Images of the Exxon Valdez Oil Spill on Kodiak Island
An exhibition of photographs and video of the spill taken by the people of Kodiak Island in the summer of 1989.
“We Remember: Images of The Exxon Valdez Oil Spill on Kodiak Island,” is an exhibition of still images and video to mark the 20th anniversary of the March 24, 1989 Exxon Valdez Oil Spill as it happened to the people of Kodiak. The project, begun in the fall of 2008, included collecting, digitizing and presenting images taken by ordinary people who lived through the spill on Kodiak Island.
The project also involved digitizing several hundred hours of VHS video tapes made at various public meetings in Kodiak in 1989. These video tapes, a unique record of an epochal event in Alaskan history, have been stored since the spill in a climate controlled room at Kodiak College Library, and are now also preserved in digital form on hard drives and DVD discs. We hope to present some of this video along with the still images at Kodiak Comfish in April.
The exhibit is not intended to be a complete visual record of the spill on Kodiak. Like all large historical events, the spill was too large for any one person to see or understand in its entirety and is perhaps even now too large an event for a small institution such as the Kodiak Maritime Museum to comprehensively address. However, aside from the newspaper images, which have their own documentary value, these pictures were taken by Kodiak residents as they dealt with the effects of an unequaled environmental and social disaster. As such, they provide a unique and infinitely valuable view of the spill.
Still images for the exhibit were contributed by Betsey Myrick, Robbie Hoedel, Roger Benney, Marion Owen, Suzanne Abraham, Sue Jeffery, Vern Booben, and Bobby Ivanof. Newspaper clippings are courtesy of the Kodiak Historical Society. Video images are courtesy of Kodiak College. Special thanks to Alf Pryor of Dead Humpy Productions for designing and producing the exhibit.

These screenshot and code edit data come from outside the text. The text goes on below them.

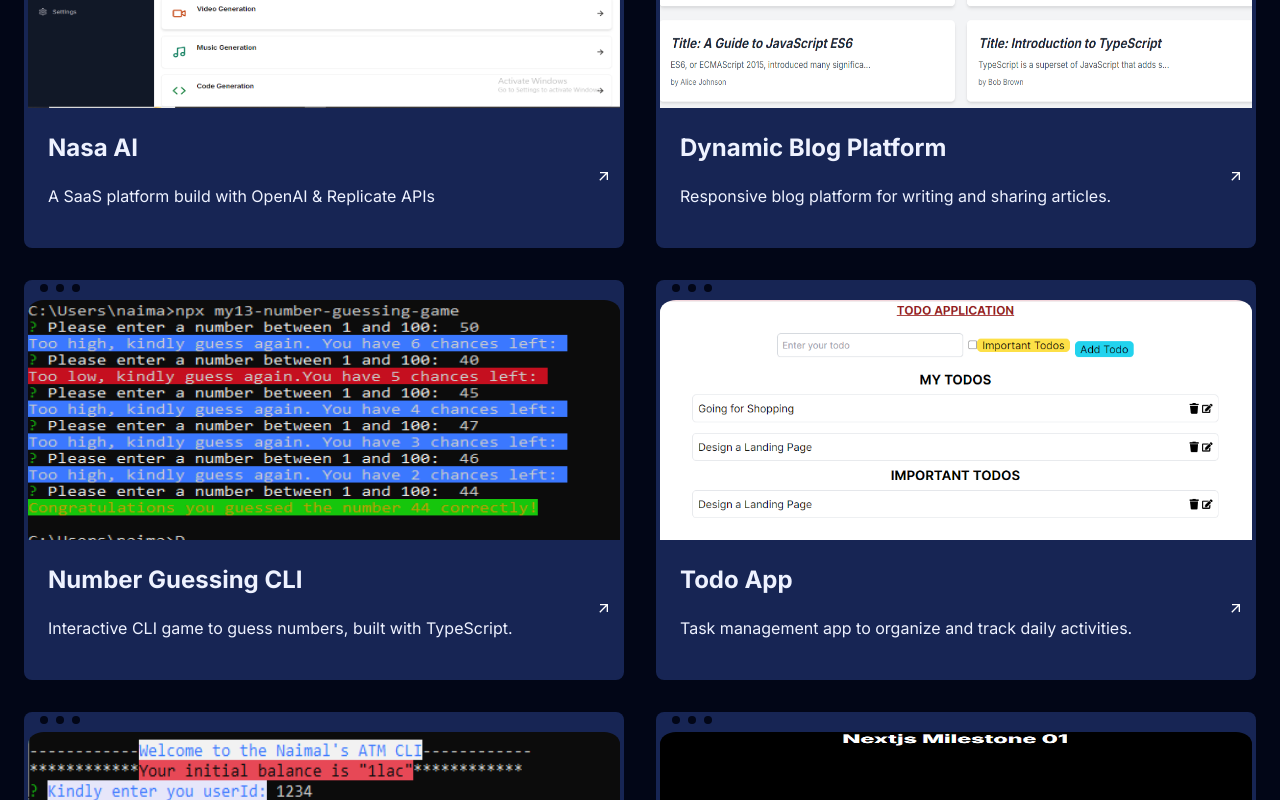
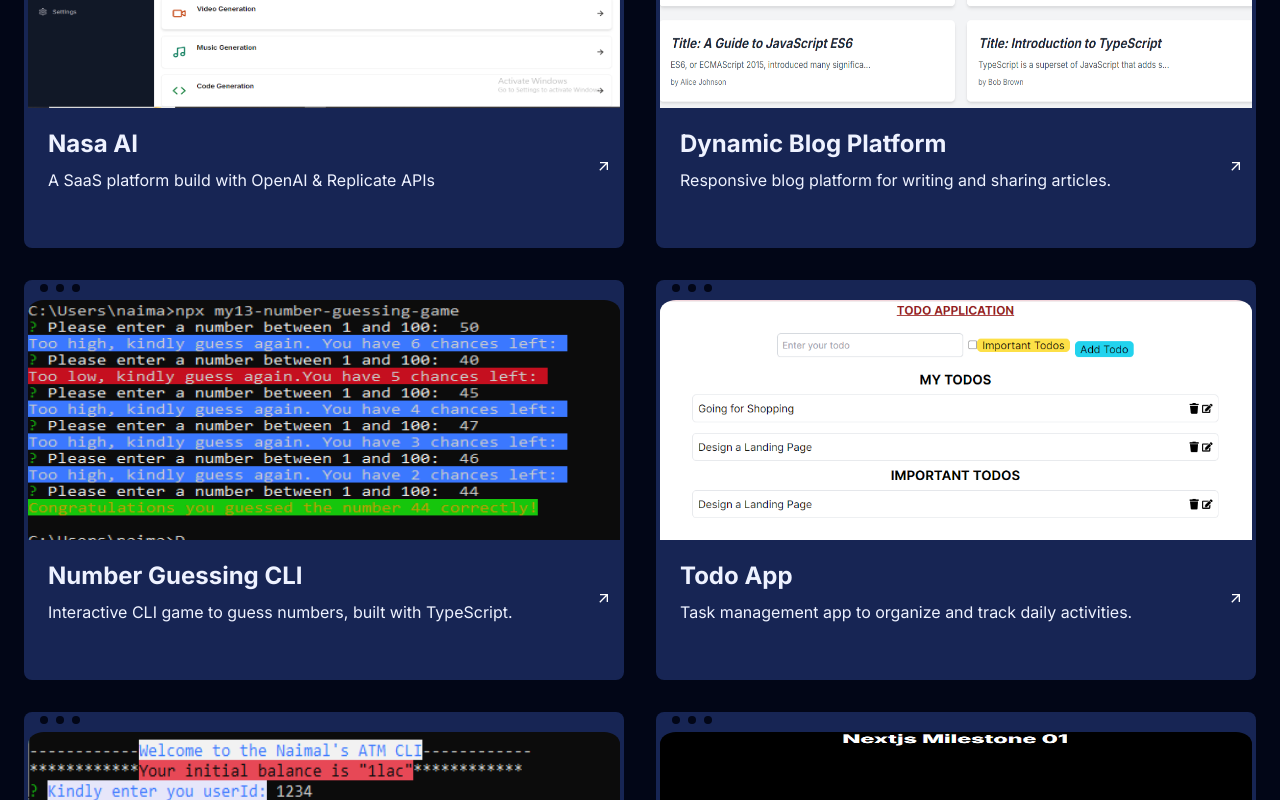
Before and after one commit to NaimalArain13/Milestone-02-Personal-Portfolio, a Next.js app: page / in a window 1280 px wide. Shown: the part 1740-2540 px from the top of the page. Built offline with nearby package versions, Linux system fonts and the light colour scheme.

Commit message:
projectcard updated

```diff
--- a/app/components/projectCard.tsx
+++ b/app/components/projectCard.tsx
@@ -42,8 +42,8 @@
         className="w-full h-[65%] pb-4 pt-1 rounded-2xl rounded-b-2xl transition-transform hover:scale-95"
       />
       <Link href={prop.route} className="group block">
-        <div className="pl-5 pt-2 flex items-center  justify-between">
-          <div className="pb-3 space-y-5">
+        <div className="pl-5 pt-1 flex items-center  justify-between">
+          <div className="pb-3 space-y-2">
             <h1 className="text-2xl text-text2 font-bold">{prop.title}</h1>
             <p className="text-text2 text-md ">{prop.description}</p>
           </div>
```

This project is supported in part by a grant from the Alaska Humanities Forum and the National Endowment for the Humanities, a federal agency. Any views, findings, conclusions or recommendations expressed in this exhibition do not necessarily represent those of the National Endowment for the Humanities.